What you are asked to do
In the records below, find every line with the word "button" and copy it.

(Given entries Opens)

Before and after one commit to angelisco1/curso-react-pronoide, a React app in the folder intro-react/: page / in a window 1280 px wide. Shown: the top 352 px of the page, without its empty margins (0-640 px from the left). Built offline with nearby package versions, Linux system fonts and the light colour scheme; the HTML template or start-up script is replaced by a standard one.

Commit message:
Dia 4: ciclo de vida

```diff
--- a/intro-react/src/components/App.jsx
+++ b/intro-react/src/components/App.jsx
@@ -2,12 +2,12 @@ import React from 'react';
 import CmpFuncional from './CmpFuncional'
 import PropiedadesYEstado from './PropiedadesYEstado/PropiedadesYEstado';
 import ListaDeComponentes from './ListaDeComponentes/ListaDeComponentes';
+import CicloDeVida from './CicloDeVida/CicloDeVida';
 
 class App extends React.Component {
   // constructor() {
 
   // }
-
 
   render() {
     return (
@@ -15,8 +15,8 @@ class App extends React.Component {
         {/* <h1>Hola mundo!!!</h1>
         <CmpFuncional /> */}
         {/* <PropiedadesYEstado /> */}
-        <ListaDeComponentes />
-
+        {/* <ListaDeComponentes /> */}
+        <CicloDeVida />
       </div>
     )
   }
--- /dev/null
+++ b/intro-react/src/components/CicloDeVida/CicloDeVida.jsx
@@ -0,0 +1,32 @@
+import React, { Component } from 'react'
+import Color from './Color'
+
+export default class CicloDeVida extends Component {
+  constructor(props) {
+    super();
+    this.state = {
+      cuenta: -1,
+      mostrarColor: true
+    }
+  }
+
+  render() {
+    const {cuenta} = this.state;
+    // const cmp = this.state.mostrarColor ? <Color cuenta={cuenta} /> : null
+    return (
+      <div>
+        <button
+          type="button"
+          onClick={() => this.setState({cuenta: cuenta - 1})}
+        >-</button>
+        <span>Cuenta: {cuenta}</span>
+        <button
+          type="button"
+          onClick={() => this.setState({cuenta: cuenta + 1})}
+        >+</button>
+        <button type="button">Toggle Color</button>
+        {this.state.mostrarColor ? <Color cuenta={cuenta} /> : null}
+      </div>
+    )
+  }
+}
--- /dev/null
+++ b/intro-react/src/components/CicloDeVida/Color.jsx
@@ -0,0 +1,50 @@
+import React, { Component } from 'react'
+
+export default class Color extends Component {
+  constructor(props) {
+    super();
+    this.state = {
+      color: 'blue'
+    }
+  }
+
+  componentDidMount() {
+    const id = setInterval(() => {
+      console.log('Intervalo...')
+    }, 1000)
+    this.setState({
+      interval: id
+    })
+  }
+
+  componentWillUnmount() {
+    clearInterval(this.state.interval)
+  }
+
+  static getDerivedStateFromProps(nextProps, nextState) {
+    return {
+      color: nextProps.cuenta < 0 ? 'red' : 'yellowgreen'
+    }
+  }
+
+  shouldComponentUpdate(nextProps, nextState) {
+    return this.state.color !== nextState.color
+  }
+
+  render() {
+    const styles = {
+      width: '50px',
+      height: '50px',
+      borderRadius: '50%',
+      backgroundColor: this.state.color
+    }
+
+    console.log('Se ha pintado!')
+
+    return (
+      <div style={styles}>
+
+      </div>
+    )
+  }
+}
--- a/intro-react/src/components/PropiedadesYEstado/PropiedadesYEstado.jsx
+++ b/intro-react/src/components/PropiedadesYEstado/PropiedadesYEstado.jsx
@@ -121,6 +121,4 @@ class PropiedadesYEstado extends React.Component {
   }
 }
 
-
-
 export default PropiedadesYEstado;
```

(Given entries Closes)

Reply
+        <button
+          type="button"
+        >-</button>
+        <button
+          type="button"
+        >+</button>
+        <button type="button">Toggle Color</button>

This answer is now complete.